* _PROBLEM DETAILS_: Copy all lines below containing "days".

--- LISTED RECORDS Enclosed Below ---

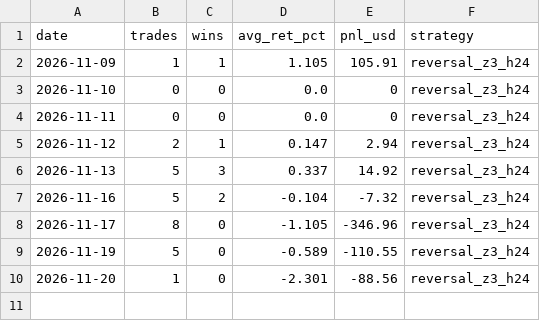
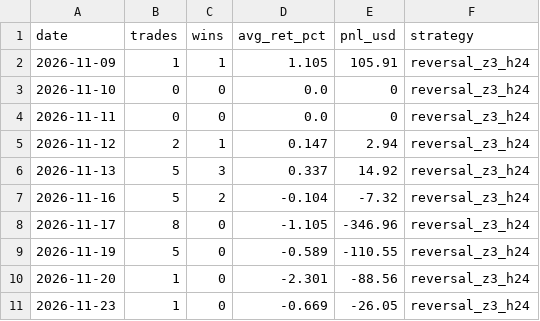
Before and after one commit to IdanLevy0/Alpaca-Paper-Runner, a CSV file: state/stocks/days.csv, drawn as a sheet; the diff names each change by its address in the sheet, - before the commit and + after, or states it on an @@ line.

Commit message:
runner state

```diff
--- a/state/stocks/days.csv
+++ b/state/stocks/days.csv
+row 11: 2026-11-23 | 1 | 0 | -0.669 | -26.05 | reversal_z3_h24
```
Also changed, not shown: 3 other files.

--- End of Enclosed LISTED RECORDS ---

* _SOLUTION FOR THIS PROBLEM_:
Before and after one commit to IdanLevy0/Alpaca-Paper-Runner, a CSV file: state/stocks/days.csv, drawn as a sheet; the diff names each change by its address in the sheet, - before the commit and + after, or states it on an @@ line.
--- a/state/stocks/days.csv
+++ b/state/stocks/days.csv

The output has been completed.